What lines in the following entries hold the word "style"? Copy each one.
RECORDS SHOWN Start Marker
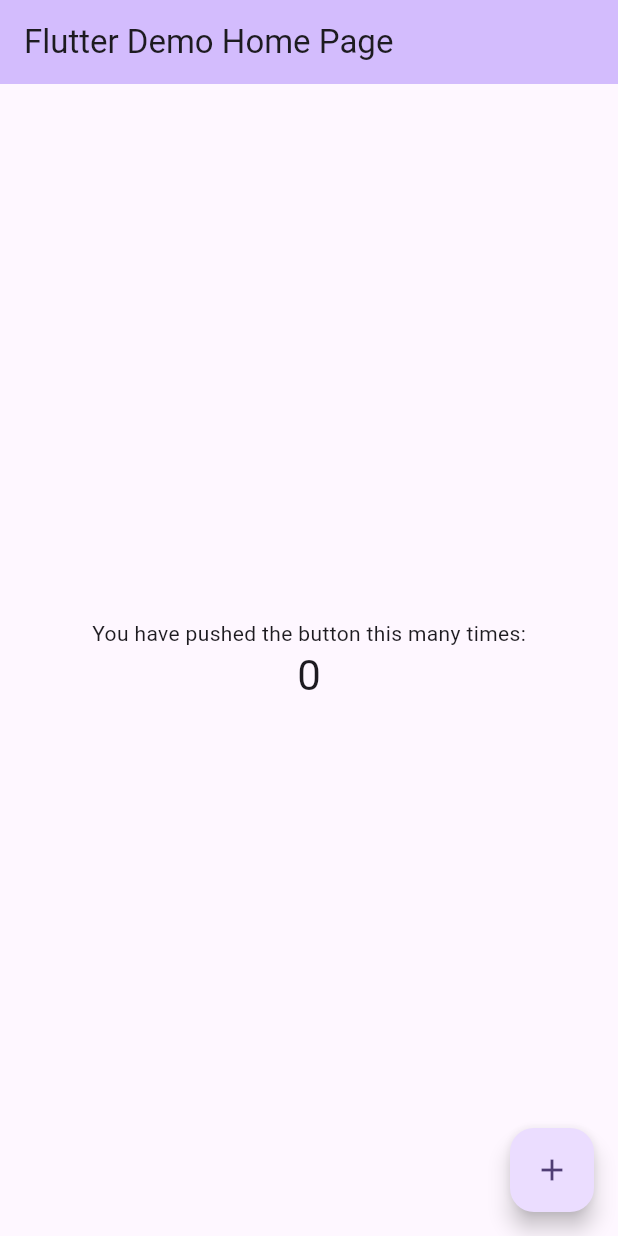
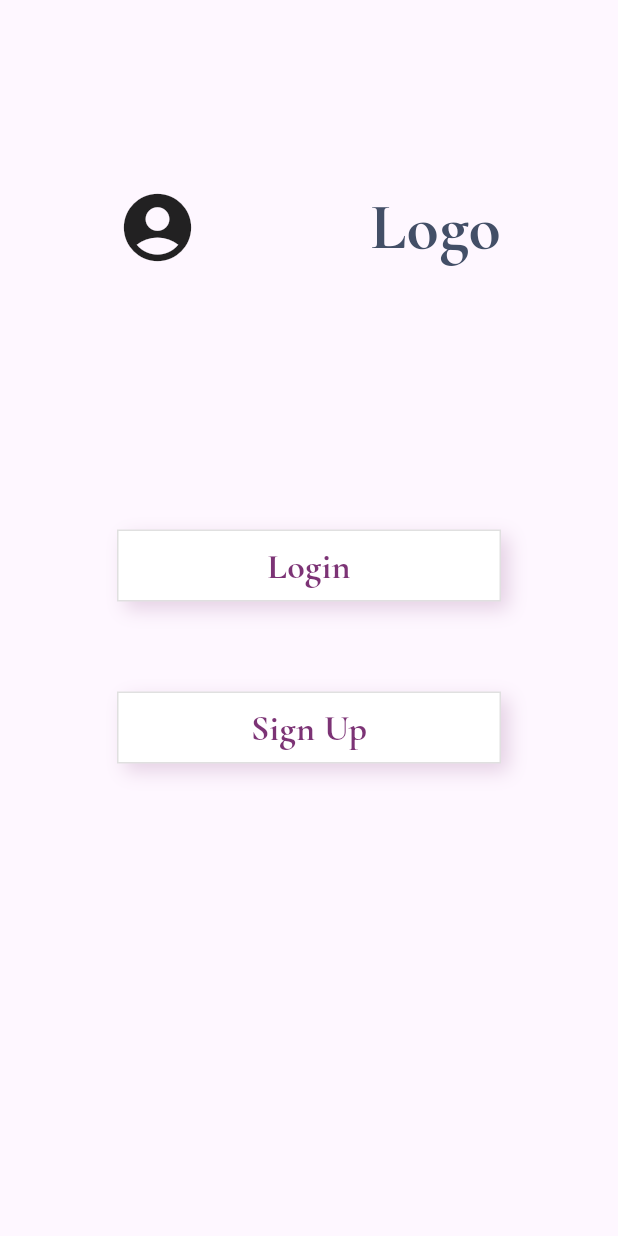
Before and after one commit to Mirhabil/Ecommerce_flutter, a Flutter app: the screen it shows after launch, on a phone screen of 412 x 824 dp. Run offline on Flutter 3.47's test engine with Material 3 defaults, Android fonts, the phone set to English and light mode, and no system bars; our stand-ins replace google_fonts.

Commit message:
feature: Create Introduction Screen

```diff
--- /dev/null
+++ b/lib/custom_widgets/Custom_Button.dart
@@ -0,0 +1,43 @@
+import 'package:flutter/cupertino.dart';
+import 'package:flutter/material.dart';
+import 'package:google_fonts/google_fonts.dart';
+
+class CustomButton extends StatelessWidget {
+  String buttonText;
+  Color buttonColor;
+
+  CustomButton({required this.buttonText, required this.buttonColor});
+
+  CustomButton.purple(this.buttonText) : buttonColor = Color(0xFF7C3375);
+
+  CustomButton.black(this.buttonText) : buttonColor = Colors.black;
+
+  @override
+  Widget build(BuildContext context) {
+    return Container(
+      padding: EdgeInsets.only(top: 6, bottom: 6, left: 30, right: 30),
+      // width: double.infinity,
+      decoration: BoxDecoration(
+        color: Colors.white,
+        border: Border.all(color: Colors.black12),
+        boxShadow: [
+          BoxShadow(
+            color: Color(0xFF7C3375).withValues(alpha: 0.2),
+            offset: Offset(5, 5),
+            blurRadius: 10,
+            spreadRadius: 0
+          )
+        ]
+      ),
+      child: Text(
+        buttonText,
+        style: GoogleFonts.cormorant(
+          color: buttonColor,
+          fontSize: 24,
+          fontWeight: FontWeight.bold,
+        ),
+        textAlign: TextAlign.center,
+      ),
+    );
+  }
+}
--- a/lib/main.dart
+++ b/lib/main.dart
@@ -1,3 +1,4 @@
+import 'package:ecommerce_flutter/screens/Introduction_Screen.dart';
 import 'package:flutter/material.dart';
 
 void main() {
@@ -7,116 +8,11 @@ void main() {
 class MyApp extends StatelessWidget {
   const MyApp({super.key});
 
-  // This widget is the root of your application.
   @override
   Widget build(BuildContext context) {
     return MaterialApp(
-      title: 'Flutter Demo',
-      theme: ThemeData(
-        // This is the theme of your application.
-        //
-        // TRY THIS: Try running your application with "flutter run". You'll see
-        // the application has a purple toolbar. Then, without quitting the app,
-        // try changing the seedColor in the colorScheme below to Colors.green
-        // and then invoke "hot reload" (save your changes or press the "hot
-        // reload" button in a Flutter-supported IDE, or press "r" if you used
-        // the command line to start the app).
-        //
-        // Notice that the counter didn't reset back to zero; the application
-        // state is not lost during the reload. To reset the state, use hot
-        // restart instead.
-        //
-        // This works for code too, not just values: Most code changes can be
-        // tested with just a hot reload.
-        colorScheme: ColorScheme.fromSeed(seedColor: Colors.deepPurple),
-      ),
-      home: const MyHomePage(title: 'Flutter Demo Home Page'),
+      home: IntroductionScreen(),
+      debugShowCheckedModeBanner: false,
     );
   }
 }
-
-class MyHomePage extends StatefulWidget {
-  const MyHomePage({super.key, required this.title});
-
-  // This widget is the home page of your application. It is stateful, meaning
-  // that it has a State object (defined below) that contains fields that affect
-  // how it looks.
-
-  // This class is the configuration for the state. It holds the values (in this
-  // case the title) provided by the parent (in this case the App widget) and
-  // used by the build method of the State. Fields in a Widget subclass are
-  // always marked "final".
-
-  final String title;
-
-  @override
-  State<MyHomePage> createState() => _MyHomePageState();
-}
-
-class _MyHomePageState extends State<MyHomePage> {
-  int _counter = 0;
-
-  void _incrementCounter() {
-    setState(() {
-      // This call to setState tells the Flutter framework that something has
-      // changed in this State, which causes it to rerun the build method below
-      // so that the display can reflect the updated values. If we changed
-      // _counter without calling setState(), then the build method would not be
-      // called again, and so nothing would appear to happen.
-      _counter++;
-    });
-  }
-
-  @override
-  Widget build(BuildContext context) {
-    // This method is rerun every time setState is called, for instance as done
-    // by the _incrementCounter method above.
-    //
-    // The Flutter framework has been optimized to make rerunning build methods
-    // fast, so that you can just rebuild anything that needs updating rather
-    // than having to individually change instances of widgets.
-    return Scaffold(
-      appBar: AppBar(
-        // TRY THIS: Try changing the color here to a specific color (to
-        // Colors.amber, perhaps?) and trigger a hot reload to see the AppBar
-        // change color while the other colors stay the same.
-        backgroundColor: Theme.of(context).colorScheme.inversePrimary,
-        // Here we take the value from the MyHomePage object that was created by
-        // the App.build method, and use it to set our appbar title.
-        title: Text(widget.title),
-      ),
-      body: Center(
-        // Center is a layout widget. It takes a single child and positions it
-        // in the middle of the parent.
-        child: Column(
-          // Column is also a layout widget. It takes a list of children and
-          // arranges them vertically. By default, it sizes itself to fit its
-          // children horizontally, and tries to be as tall as its parent.
-          //
-          // Column has various properties to control how it sizes itself and
-          // how it positions its children. Here we use mainAxisAlignment to
-          // center the children vertically; the main axis here is the vertical
-          // axis because Columns are vertical (the cross axis would be
-          // horizontal).
-          //
-          // TRY THIS: Invoke "debug painting" (choose the "Toggle Debug Paint"
-          // action in the IDE, or press "p" in the console), to see the
-          // wireframe for each widget.
-          mainAxisAlignment: MainAxisAlignment.center,
-          children: <Widget>[
-            const Text('You have pushed the button this many times:'),
-            Text(
-              '$_counter',
-              style: Theme.of(context).textTheme.headlineMedium,
-            ),
-          ],
-        ),
-      ),
-      floatingActionButton: FloatingActionButton(
-        onPressed: _incrementCounter,
-        tooltip: 'Increment',
-        child: const Icon(Icons.add),
-      ), // This trailing comma makes auto-formatting nicer for build methods.
-    );
-  }
-}
--- /dev/null
+++ b/lib/screens/Introduction_Screen.dart
@@ -0,0 +1,44 @@
+import 'package:ecommerce_flutter/custom_widgets/Custom_Button.dart';
+import 'package:flutter/cupertino.dart';
+import 'package:flutter/material.dart';
+import 'package:google_fonts/google_fonts.dart';
+
+class IntroductionScreen extends StatelessWidget {
+  const IntroductionScreen({super.key});
+
+  @override
+  Widget build(BuildContext context) {
+    return Scaffold(
+        body:Center(
+          child:Padding(padding: EdgeInsets.only(left: 78,right: 78),child: Column(
+            crossAxisAlignment: CrossAxisAlignment.stretch,
+            children: [
+              SizedBox(height: 120,),
+              Row(mainAxisSize: MainAxisSize.min,
+                mainAxisAlignment: MainAxisAlignment.spaceBetween,
+                children: [
+                  Icon(Icons.account_circle_rounded, size: 54,),
+                  Text("Logo",
+                    style: GoogleFonts.cormorantGaramond(color: Color(0xFF434F67),
+                        fontSize: 44,
+                        fontWeight: FontWeight.bold),)
+
+
+                ],
+              ),
+              SizedBox(height: 170,),
+              CustomButton.purple("Login"),
+              SizedBox(height: 60,),
+              CustomButton.purple("Sign Up")
+
+
+            ],
+          ),)
+
+        )
+
+
+
+    );
+  }
+}
--- a/pubspec.yaml
+++ b/pubspec.yaml
@@ -34,6 +34,7 @@ dependencies:
   # The following adds the Cupertino Icons font to your application.
   # Use with the CupertinoIcons class for iOS style icons.
   cupertino_icons: ^1.0.8
+  google_fonts: ^6.2.1
 
 dev_dependencies:
   flutter_test:
```
Also changed, not shown: pubspec.lock, 10 other files.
RECORDS SHOWN End Marker
● OUTPUT BELOW
+        style: GoogleFonts.cormorant(
-              style: Theme.of(context).textTheme.headlineMedium,
+                    style: GoogleFonts.cormorantGaramond(color: Color(0xFF434F67),
   # Use with the CupertinoIcons class for iOS style icons.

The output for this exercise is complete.